Pessimism increases among U.S. farmers
Farmers became much more pessimistic about current conditions on their own farms and in the U.S. agricultural economy in late summer, according to the September Purdue University/CME Group Ag Economy Barometer. While the overall Ag Economy Barometer reading dipped slightly to a reading of 121, down three points from August, the Index of Current Conditions, a sub-index of the barometer, dropped 22 points to a reading of 100. The barometer is based on a mid-month survey of 400 agricultural producers across the United States.
Farmers’ outlook toward making large investments such as machinery or buildings also declined in September. The Farm Capital Investment Index dropped for the second month in a row, down nine points from August, which left it 20 points below the July 2019 reading taken when corn and soybean prices were peaking.

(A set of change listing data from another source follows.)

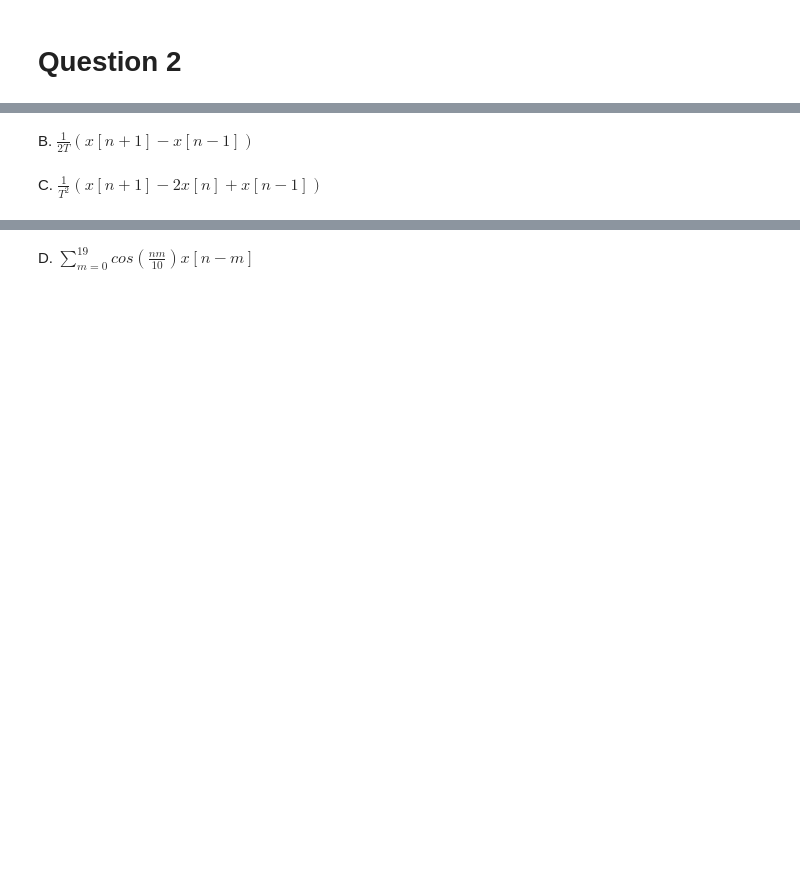
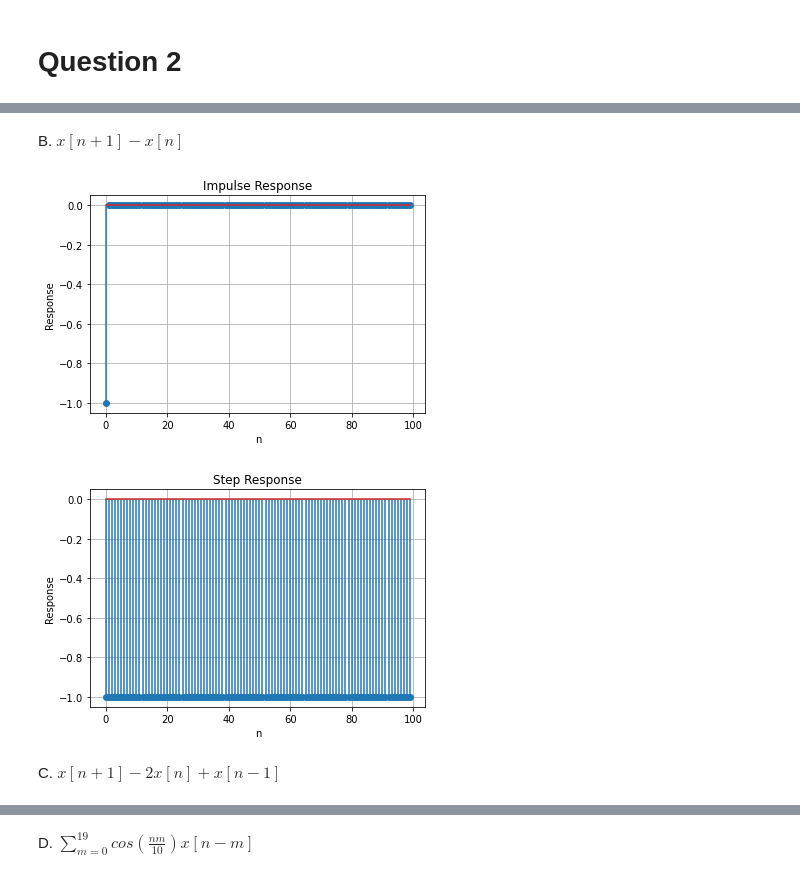
Before and after one commit to SM2A/Signals_and_Systems_Course_Projects, a Jupyter notebook: CA1/Source/2 - Impulse and Step Response of Time Discrete System.ipynb, the cells around one changed output, grey strips where cells are left out. Drawn from its saved outputs; the diff is of its cells as text; code cells hidden in the pictures; blank space fills up the shorter version.

```diff
--- a/CA1/Source/2 - Impulse and Step Response of Time Discrete System.ipynb
+++ b/CA1/Source/2 - Impulse and Step Response of Time Discrete System.ipynb
@@ -32,11 +33,12 @@ ValueError: `system` needs to be an instance of `dlti` or have 2, 3 or 4 argumen
 # %% [markdown]
-B. $\frac{1}{2T}(x[n+1]-x[n-1])$
+B. $x[n+1]-x[n]$
-# %%
-n = numpy.arange(-border,border,1)
-y = (1/(2*T))*(cos_2_pi_k_n(n+1)-cos_2_pi_k_n(n-1))
-pyplot.stem(n,y)
-pyplot.ylabel('y[n]')
-pyplot.xlabel('n')
-pyplot.show()
+# %%
+draw_plot(n, (ndimage.shift(impulse, -1, cval=0)[n] - ndimage.shift(impulse, 0, cval=0)[n]),
+          'n','Response','Impulse Response')
+draw_plot(n, numpy.cumsum(ndimage.shift(impulse, -1, cval=0)[n] - ndimage.shift(impulse, 0, cval=0)[n]),
+          'n','Response','Step Response')
+# %% [output]
+[figure, added]
+[figure, added]
 # %% [markdown]
-C. $\frac{1}{T^2}(x[n+1]-2x[n]+x[n-1])$
+C. $x[n+1]-2x[n]+x[n-1]$
```
Also changed, not shown: parts of 18 cells of this notebook, 1 other file.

Producers’ farmland value expectations for both the next 12 months and 5 years also drifted lower in September.
Despite the weak near-term outlook provided by farmers, they expressed some optimism about the future as the Index of Future Expectations, another sub-index of the Ag Economy Barometer, rose 6 points compared to August.
“Even though farmers are concerned about the near term, both on their own farms and for the ag economy, improved crop growing conditions during the last half of the summer appeared to boost optimism regarding the future,” said James Mintert, the barometer’s principal investigator and director of Purdue University’s Center for Commercial Agriculture.
In the September survey, only one in five producers said they expect profitability to decline over the next year, compared to 41% that expected a profitability decline when the same question was posed back in May.
“Considered jointly with this month’s decline in the Index of Current Conditions, this could be a signal that growers expect better times in 2020 compared to 2019, possibly because they are looking forward to a return to more normal growing conditions and crop production in 2020,” Mintert said.